Kevin: Russ did a good job. It's to his credit that he had established Tuvok's Vulcaness in the previous episodes that his un-Vulcaness in the final scenes really came off. When I first watched Voyager, I certainly didn't dislike Tuvok, but he was not a personal favorite of mine, but I have to say that on rewatch, he really does a good job with Tuvok's demeanor and it's easy to see why he was in the running for LaForge a decade earlier.
Matthew: What is impressive about Russ is that, like Brent Spiner, there are thousands of small choices he doesn't make. It would have been easy to pitch things as eeevil, and he didn't. You always see Tuvok maintaining his Vulcan veneer, and he is never off character. Only Spiner and Nimoy did this as well.
Kevin: I also have to say that Beltran's coma-acting was top notch.
Kevin: The manor house was gorgeous and very well done. I loved the little touch of Janeway catching the reflection of the painting in the window. It's an artful camera move and full of atmosphere. Beyond that, this was pretty much a bottle show, except for the nebula, which certainly looks very much like a nebula. For a bottle show, though, I think they did a good job with lighting and camera work to accentuate tension.
Matthew: Yeah, I was quite entertained by the house. The costumes were really rich, too. Mulgrew cut quite the fine figure in her corset and petticoats.
Kevin: Apparently, the script called for B'Elanna to paint the medicine wheel on the Sickbay wall, and the producers refused. I would have liked that, actually. The painted animal skin looked a little too manufactured, like it came from the Ethnic Insensitivity section at Urban Outfitters. This is the second and last time that we see Janeway's hair in this particular configuration, and that's for the best. It was apparently a pain to maintain, and I just don't think it flatters her. I liked the bun well enough, but the ponytail is better, and the bob is the best, but we'll just have to wait to get there.
Matthew: I agree the medicine wheel looked cheap. Is it magnetic? Is it supposed to wobble like that? I'd hate for my soul to get waylaid because the clamp holding the thing up was so chintzy.
Kevin: I am going with a 2. The absurd neatness of the conclusion and the flatness of the mystery put this in below average. I was just left a little bored watching this one. The holonovel was great, and I wish we got more of it, but overall this episode just leaves me wanting more.
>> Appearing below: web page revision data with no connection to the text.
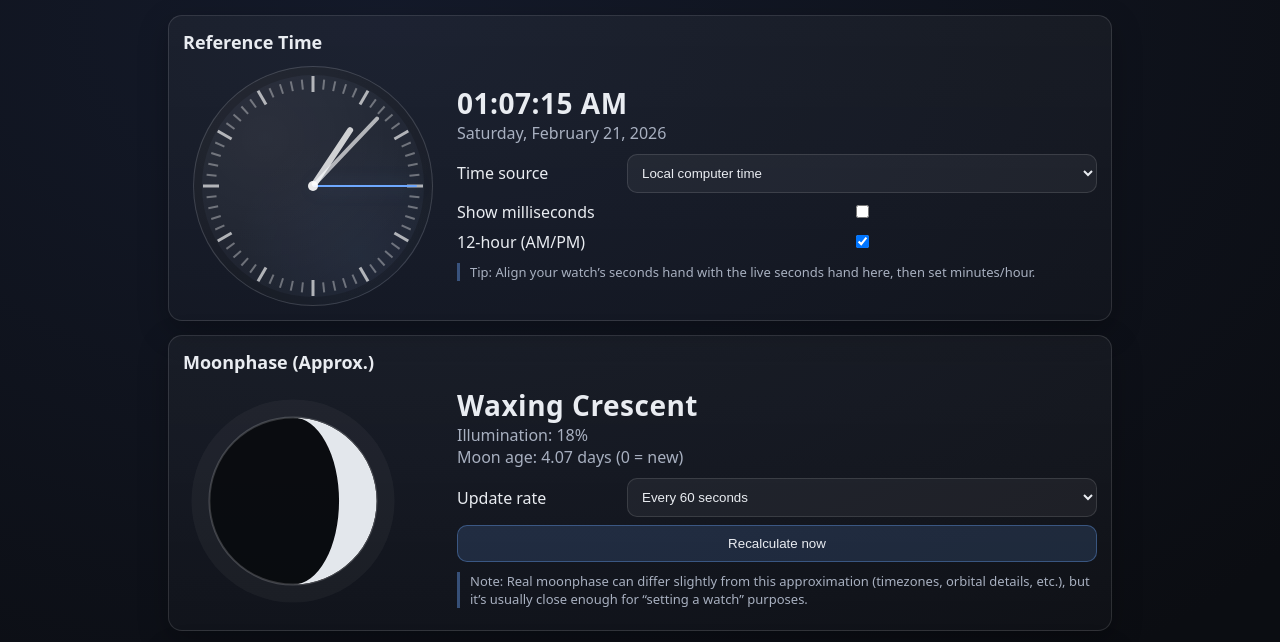
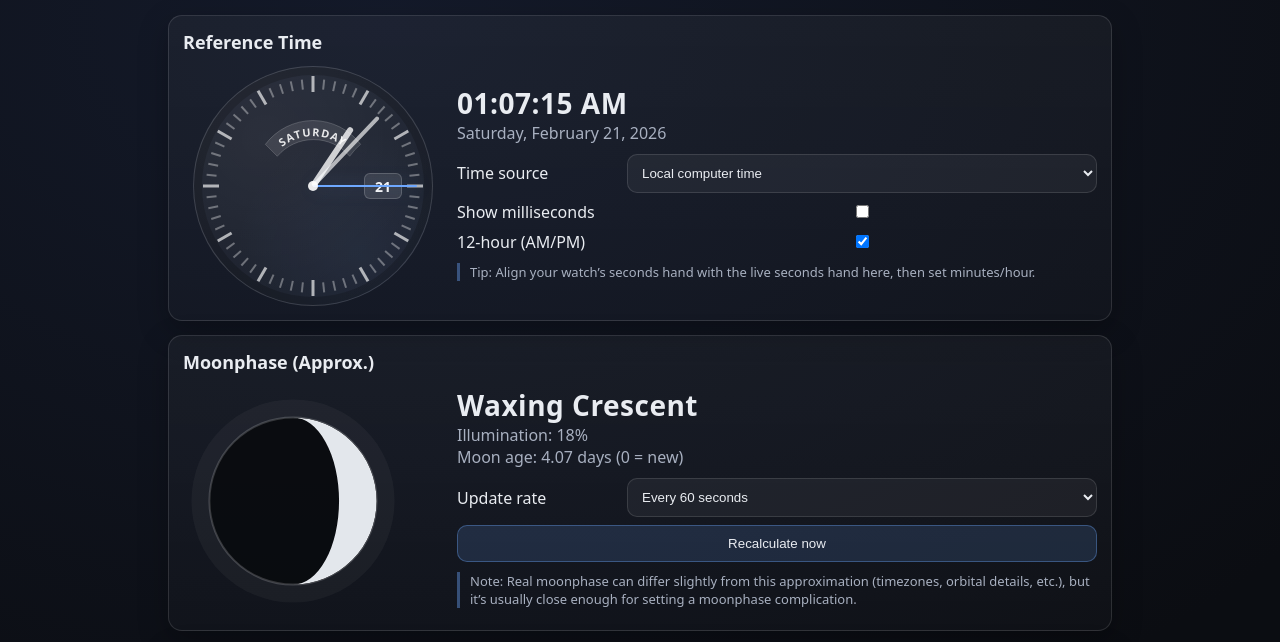
Before and after one commit to JadenCioffi/WatchTool, a plain HTML site: page index.html in a window 1280 px wide. Shown: the part 110-752 px from the top of the page. Drawn offline with Linux system fonts and the light colour scheme.

Commit message:
Added Day-Date to reference time. Day window is crude svg

```diff
--- a/index.html
+++ b/index.html
@@ -25,7 +25,35 @@
       <div class="clock-row">
         <div class="clock" aria-label="Analog clock">
           <div class="dial"></div>
+          <!-- Day (Rolex-style arc at 12) -->
+          <!-- Day (Rolex-style curved window at 12) -->
+<svg class="day-arc" viewBox="0 0 240 240" aria-hidden="true">
+  <!-- Window shape: curved rectangle (outer arc -> rounded sides -> inner arc -> rounded sides) -->
+  <path
+    class="day-window-bg"
+    d="
+      M 72 78 A 60 60 0 0 1 168 78 A 60 60 0 0 0 157 90 A 48 48 0 0 0 84 90 Q 72 78 72 78
+    "
+  ></path>
 
+  <!-- Text path sits a bit LOWER than the top arc so letters stay inside the window -->
+  <path id="dayPath" d="M78,88 A52,52 0 0 1 162,88" fill="none"></path>
+
+  <text class="day-text">
+    <textPath
+      href="#dayPath"
+      startOffset="50%"
+      text-anchor="middle"
+      id="dayTextPath"
+      dy="2"
+    ></textPath>
+  </text>
+</svg>
+
+          <!-- Date window at 3 -->
+          <div class="date-window">
+            <span id="dateWindowText">--</span>
+          </div>
           <div class="hand hour" id="hourHand"></div>
           <div class="hand minute" id="minuteHand"></div>
           <div class="hand second" id="secondHand"></div>
@@ -98,7 +126,7 @@
 
           <p class="tip">
             Note: Real moonphase can differ slightly from this approximation (timezones, orbital details, etc.),
-            but it’s usually close enough for “setting a watch” purposes.
+            but it’s usually close enough for setting a moonphase complication.
           </p>
         </div>
       </div>
--- a/script.js
+++ b/script.js
@@ -20,6 +20,9 @@ const digitalDate = document.getElementById("digitalDate");
 const timeSource = document.getElementById("timeSource");
 const showMs = document.getElementById("showMs");
 const useAmPm = document.getElementById("useAmPm");
+
+const dayTextPath = document.getElementById("dayTextPath");
+const dateWindowText = document.getElementById("dateWindowText");
 
 // =========================
 // GMT / 24-hour bezel helper
@@ -63,6 +66,19 @@ function updateClock() {
     year = now.getFullYear();
     month = now.getMonth();
     day = now.getDate();
+  }
+
+  // --- Day-Date complication ---
+  const dayName = (timeSource.value === "utc")
+    ? new Intl.DateTimeFormat(undefined, { weekday: "long", timeZone: "UTC" }).format(now)
+    : new Intl.DateTimeFormat(undefined, { weekday: "long" }).format(now);
+
+  if (dayTextPath) {
+    dayTextPath.textContent = dayName.toUpperCase();
+  }
+
+  if (dateWindowText) {
+    dateWindowText.textContent = String(day);
   }
 
   const secFrac = (s + ms / 1000) / 60;
@@ -156,11 +172,11 @@ function updateClock() {
 
 function applyBezelStyle(style) {
   const styles = {
-    batman: { top: "rgba(10,10,12,0.92)", bottom: "rgba(40,70,150,0.92)", hand: "rgba(110, 168, 255, 0.92)"}, // black/blue/blue gmt
-    coke: { top: "rgba(10,10,12,0.92)", bottom: "rgba(150,35,35,0.92)", hand: "rgba(150,35,35,0.92)"}, // black/red/red gmt
-    bruce: { top: "rgba(10,10,12,0.92)", bottom: "rgba(80,85,95,0.92)", hand: "rgba(16, 116, 50, 0.92)"},  // black/gray/green gmt
-    pepsi: { top: "rgba(40,70,150,0.92)", bottom: "rgba(150,35,35,0.92)", hand: "rgba(150,35,35,0.92)"}, // blue/red/red gmt
-    root_beer: { top: "rgba(10,10,12,0.92)", bottom: "rgba(71, 32, 26, 0.92)", hand: "rgba(71, 32, 26, 0.92)"} // black/brown/white gmt
+    batman: { top: "rgba(10,10,12,0.92)", bottom: "rgba(40,70,150,0.92)", hand: "rgba(110, 168, 255, 0.92)" }, // black/blue/blue gmt
+    coke: { top: "rgba(10,10,12,0.92)", bottom: "rgba(150,35,35,0.92)", hand: "rgba(150,35,35,0.92)" }, // black/red/red gmt
+    bruce: { top: "rgba(10,10,12,0.92)", bottom: "rgba(80,85,95,0.92)", hand: "rgba(16, 116, 50, 0.92)" },  // black/gray/green gmt
+    pepsi: { top: "rgba(40,70,150,0.92)", bottom: "rgba(150,35,35,0.92)", hand: "rgba(150,35,35,0.92)" }, // blue/red/red gmt
+    root_beer: { top: "rgba(10,10,12,0.92)", bottom: "rgba(71, 32, 26, 0.92)", hand: "rgba(71, 32, 26, 0.92)" } // black/brown/white gmt
 
   };
 
@@ -309,11 +325,11 @@ function phaseNameFromAge(age, synodicMonth) {
 }
 
 function drawMoonPhase(phase) {
-  const w  = moonCanvas.width;
-  const h  = moonCanvas.height;
+  const w = moonCanvas.width;
+  const h = moonCanvas.height;
   const cx = w / 2;
   const cy = h / 2;
-  const r  = Math.min(w, h) * 0.38;
+  const r = Math.min(w, h) * 0.38;
 
   ctx.clearRect(0, 0, w, h);
 
--- a/style.css
+++ b/style.css
@@ -299,6 +299,56 @@ button:hover { background: rgba(110,168,255,0.22); }
   z-index: 5;
 }
 
+/* --- DAY ARC (12 o’clock) --- */
+.day-arc {
+  position: absolute;
+  inset: 0;
+  z-index: 3; /* above dial, below hands */
+  pointer-events: none;
+}
+
+.day-window-bg {
+  fill: rgba(255,255,255,0.08);
+  stroke: rgba(255,255,255,0.15);
+  stroke-width: 1;
+}
+
+.day-text {
+  font: 700 11px system-ui, -apple-system, Segoe UI, Roboto, sans-serif;
+  letter-spacing: 0.16em;
+  fill: rgba(255,255,255,0.88);
+
+  /* Helps prevent the “jumping” feel by normalizing baseline behavior */
+  dominant-baseline: middle;
+}
+
+.day-window-bg {
+  fill: rgba(255,255,255,0.10);
+  stroke: rgba(255,255,255,0.18);
+  stroke-width: 1;
+}
+
+/* --- DATE WINDOW (3 o’clock) --- */
+.date-window {
+  position: absolute;
+  right: 30px;
+  top: 50%;
+  transform: translateY(-50%);
+  width: 38px;
+  height: 26px;
+  border-radius: 6px;
+  background: rgba(255,255,255,0.10);
+  border: 1px solid rgba(255,255,255,0.18);
+  display: grid;
+  place-items: center;
+  z-index: 3;
+}
+
+#dateWindowText {
+  font: 700 14px system-ui, -apple-system, Segoe UI, Roboto, sans-serif;
+  color: rgba(255,255,255,0.95);
+}
+
 /* WATCH LIST */
 .watch-list { display: grid; gap: 10px; }
 .items { margin: 0; padding-left: 18px; }
```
Matthew: How cool would it have been if Chakotay had possessed Lord Burleigh? Anyway, I am with you on the 2 unfortunately. Too many tropes weight this down, the solution is rather obvious, and the reintegration of consciousness pisses me off to no end. That's a total of 4.